Exercise aim
From the material below, return every line that includes "visible".

Exercise material
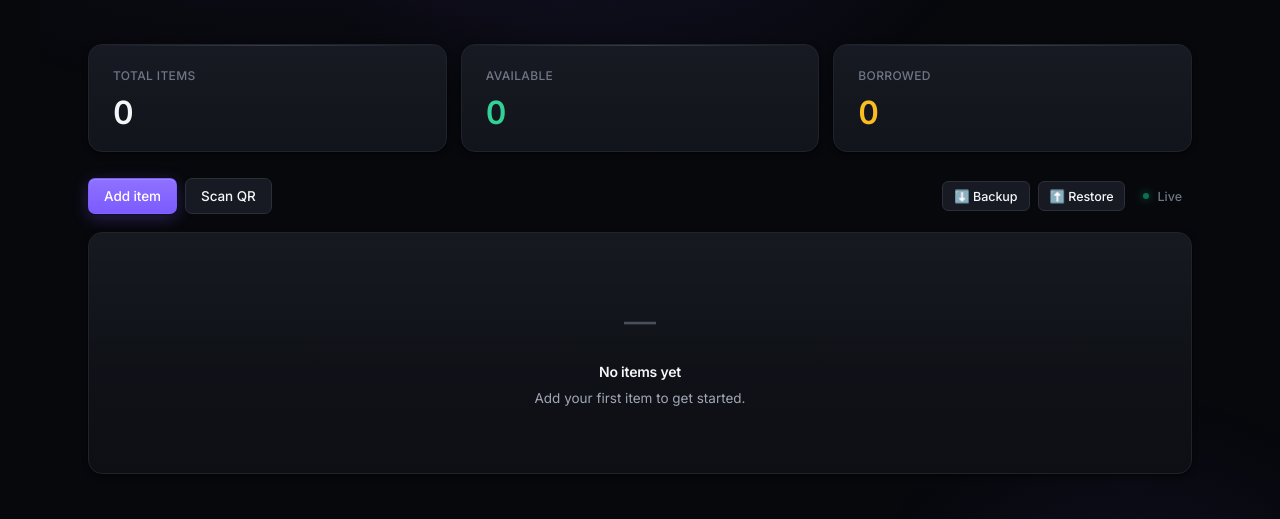
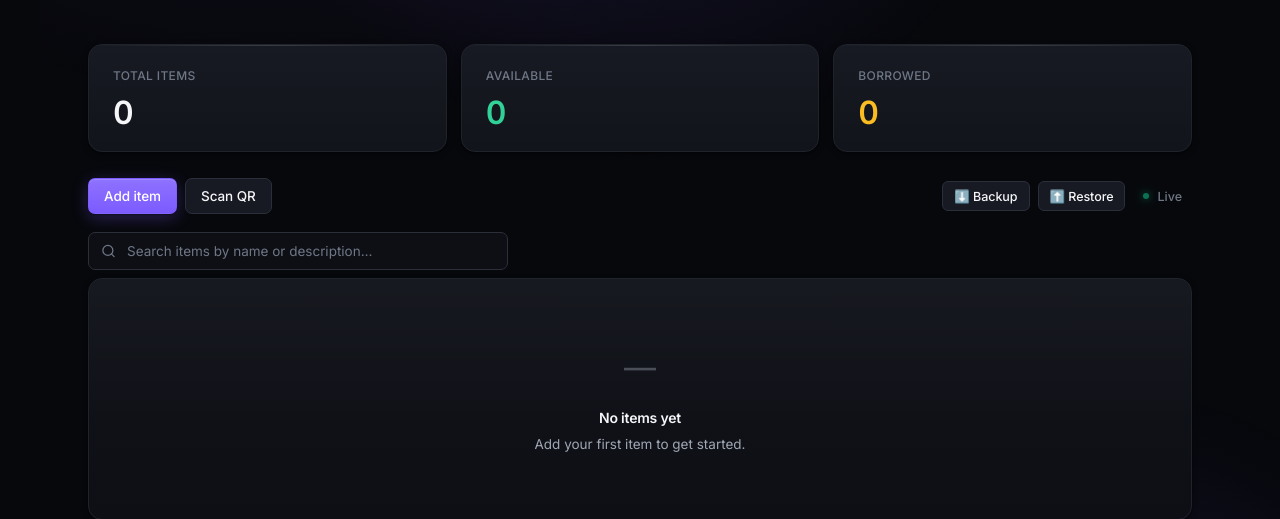
Before and after one commit to augs35/InvSys, a Flask app: page / in a window 1280 px wide. Shown: the part 63-582 px from the top of the page. Run offline with Flask 3, Linux system fonts and the light colour scheme; data that the repository does not hold is empty.

Commit message:
v1.3 Added Search bar and Fixed the Timezone

```diff
--- a/app.py
+++ b/app.py
@@ -2,7 +2,7 @@ import os
 import sqlite3
 import qrcode
 from flask import Flask, render_template, request, redirect, url_for, send_file, flash, g, jsonify
-from datetime import datetime
+from datetime import datetime, timezone, timedelta
 
 app = Flask(__name__)
 app.secret_key = "change-this-secret-key"
@@ -31,7 +31,36 @@ os.makedirs(QR_FOLDER, exist_ok=True)
 # ============================================================
 # HELPERS
 # ============================================================
+# Philippine Standard Time = UTC+8 (no daylight savings, so a fixed offset is fine)
+MANILA_TZ = timezone(timedelta(hours=8))
+
+
 def pretty_time(sqlite_ts):
+    """Convert a stored UTC 'YYYY-MM-DD HH:MM:SS' string into 'October 18, 2026 3:45PM' (Manila time)."""
+    if not sqlite_ts:
+        return ""
+    try:
+        # Parse as UTC
+        dt_utc = datetime.strptime(sqlite_ts, "%Y-%m-%d %H:%M:%S").replace(tzinfo=timezone.utc)
+    except ValueError:
+        # Legacy values that might not have seconds — try a couple more patterns
+        for fmt in ("%Y-%m-%d %H:%M", "%Y-%m-%d"):
+            try:
+                dt_utc = datetime.strptime(sqlite_ts, fmt).replace(tzinfo=timezone.utc)
+                break
+            except ValueError:
+                continue
+        else:
+            return sqlite_ts
+
+    dt = dt_utc.astimezone(MANILA_TZ)
+    month_name = dt.strftime("%B")
+    day = dt.day
+    year = dt.year
+    hour12 = dt.hour % 12 or 12
+    minute = f"{dt.minute:02d}"
+    ampm = "AM" if dt.hour < 12 else "PM"
+    return f"{month_name} {day}, {year} {hour12}:{minute}{ampm}"
     """Convert '2026-11-01 22:33:00' -> 'November 1, 2026 10:33PM'."""
     if not sqlite_ts:
         return ""
@@ -258,7 +287,7 @@ def borrow_item(item_id):
             flash(f"Only {item['quantity']} in stock.", "error")
             return redirect(url_for("borrow_item", item_id=item_id))
 
-        now = datetime.now().strftime("%Y-%m-%d %H:%M:%S")
+        now = datetime.utcnow().strftime("%Y-%m-%d %H:%M:%S")
         new_qty = item["quantity"] - qty
         new_status = "borrowed" if new_qty == 0 else "available"
 
@@ -305,7 +334,7 @@ def return_item(item_id):
             flash(f"Only {outstanding} borrowed — can't return more than that.", "error")
             return redirect(url_for("return_item", item_id=item_id))
 
-        now = datetime.now().strftime("%Y-%m-%d %H:%M:%S")
+        now = datetime.utcnow().strftime("%Y-%m-%d %H:%M:%S")
 
         last = db.execute(
             "SELECT borrower FROM logs WHERE item_id=? AND action='borrow' ORDER BY id DESC LIMIT 1",
@@ -439,7 +468,7 @@ def toggle_item(item_id):
     if not who or action not in ("borrow", "return"):
         return redirect(url_for("scan_confirm", item_id=item_id))
 
-    now = datetime.now().strftime("%Y-%m-%d %H:%M:%S")
+    now = datetime.utcnow().strftime("%Y-%m-%d %H:%M:%S")
     outstanding = get_outstanding(db, item_id)
 
     # ---- BORROW ----
@@ -502,7 +531,7 @@ def toggle_item(item_id):
     if not who:
         return redirect(url_for("scan_confirm", item_id=item_id))
 
-    now = datetime.now().strftime("%Y-%m-%d %H:%M:%S")
+    now = datetime.utcnow().strftime("%Y-%m-%d %H:%M:%S")
     outstanding = get_outstanding(db, item_id)
 
     if item["quantity"] > 0:
--- a/static/style.css
+++ b/static/style.css
@@ -962,3 +962,62 @@ tbody a:hover::after { transform: scaleX(1); }
   .btn-refresh-label { display: none; }
   .btn-refresh { padding: 0 8px; height: 28px; }
 }
+
+/* ============ SEARCH BAR ============ */
+.search-wrap {
+  position: relative;
+  display: flex;
+  align-items: center;
+}
+.search-icon {
+  position: absolute;
+  left: 13px;
+  top: 50%;
+  transform: translateY(-50%);
+  width: 15px;
+  height: 15px;
+  color: var(--text-subtle);
+  pointer-events: none;
+}
+.search-input {
+  width: 100%;
+  height: 38px;
+  padding: 0 40px 0 38px;
+  background: var(--bg-elevated);
+  border: 1px solid var(--border-strong);
+  border-radius: var(--r-sm);
+  color: var(--text);
+  font-size: 13.5px;
+  font-family: inherit;
+  transition: all 0.18s ease;
+}
+.search-input:focus {
+  outline: none;
+  border-color: var(--accent);
+  background: var(--surface);
+  box-shadow:
+    0 0 0 3px rgba(124, 91, 255, 0.18),
+    0 0 20px rgba(124, 91, 255, 0.1);
+}
+.search-input::placeholder { color: var(--text-subtle); }
+.search-clear {
+  position: absolute;
+  right: 8px;
+  top: 50%;
+  transform: translateY(-50%);
+  width: 22px;
+  height: 22px;
+  border: none;
+  background: transparent;
+  color: var(--text-subtle);
+  font-size: 12px;
+  border-radius: 5px;
+  cursor: pointer;
+  display: grid;
+  place-items: center;
+  transition: all 0.15s ease;
+}
+.search-clear:hover {
+  background: rgba(255,255,255,0.06);
+  color: var(--text);
+}
--- a/templates/index.html
+++ b/templates/index.html
@@ -54,9 +54,23 @@
   }
 </script>
 
+<div class="toolbar" style="margin-bottom: 8px;">
+  <div class="search-wrap" style="flex: 1; max-width: 420px;">
+    <svg class="search-icon" viewBox="0 0 24 24" fill="none" stroke="currentColor" stroke-width="2" stroke-linecap="round" stroke-linejoin="round">
+      <circle cx="11" cy="11" r="8"></circle>
+      <line x1="21" y1="21" x2="16.65" y2="16.65"></line>
+    </svg>
+    <input type="text" id="searchInput" class="search-input"
+           placeholder="Search items by name or description…"
+           autocomplete="off" autocapitalize="off" spellcheck="false">
+    <button type="button" id="searchClear" class="search-clear" aria-label="Clear search" style="display:none;">✕</button>
+  </div>
+  <span id="searchCount" style="font-size: 12.5px; color: var(--text-subtle); align-self: center;"></span>
+</div>
+
 <div class="card" style="padding: 0; overflow: hidden;">
   {% if items %}
-  <table>
+  <table id="itemsTable">
     <thead>
       <tr>
         <th style="width:60px">#</th>
@@ -68,7 +82,7 @@
     </thead>
     <tbody>
       {% for it in items %}
-      <tr>
+      <tr data-search="{{ (it.name ~ ' ' ~ (it.description or '')) | lower }}">
         <td data-label="#" style="color:var(--text-subtle); font-variant-numeric:tabular-nums;">{{ it.id }}</td>
         <td data-label="Name"><a href="{{ url_for('view_item', item_id=it.id) }}">{{ it.name }}</a></td>
         <td data-label="In stock">
@@ -97,6 +111,51 @@
       {% endfor %}
     </tbody>
   </table>
+  <script>
+    (function () {
+      const input = document.getElementById('searchInput');
+      const clearBtn = document.getElementById('searchClear');
+      const count = document.getElementById('searchCount');
+      const table = document.getElementById('itemsTable');
+      if (!input || !table) return;
+      const rows = Array.from(table.querySelectorAll('tbody tr'));
+
+      function apply() {
+        const q = input.value.trim().toLowerCase();
+        let visible = 0;
+        rows.forEach(r => {
+          const hay = r.getAttribute('data-search') || '';
+          const match = !q || hay.includes(q);
+          r.style.display = match ? '' : 'none';
+          if (match) visible++;
+        });
+        // Count indicator
+        if (q) {
+          count.textContent = `${visible} of ${rows.length}`;
+          count.style.color = visible === 0 ? 'var(--warning)' : 'var(--text-subtle)';
+        } else {
+          count.textContent = '';
+          count.style.color = 'var(--text-subtle)';
+        }
+        // Show clear button only when there's text
+        clearBtn.style.display = q ? 'grid' : 'none';
+      }
+
+      input.addEventListener('input', apply);
+      clearBtn.addEventListener('click', () => {
+        input.value = '';
+        apply();
+        input.focus();
+      });
+      // Escape clears
+      input.addEventListener('keydown', (e) => {
+        if (e.key === 'Escape') { input.value = ''; apply(); }
+      });
+
+      apply();
+    })();
+  </script>
+
   {% else %}
   <div class="empty">
     <div class="empty-icon">—</div>
```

Expected output
+        let visible = 0;
+          if (match) visible++;
+          count.textContent = `${visible} of ${rows.length}`;
+          count.style.color = visible === 0 ? 'var(--warning)' : 'var(--text-subtle)';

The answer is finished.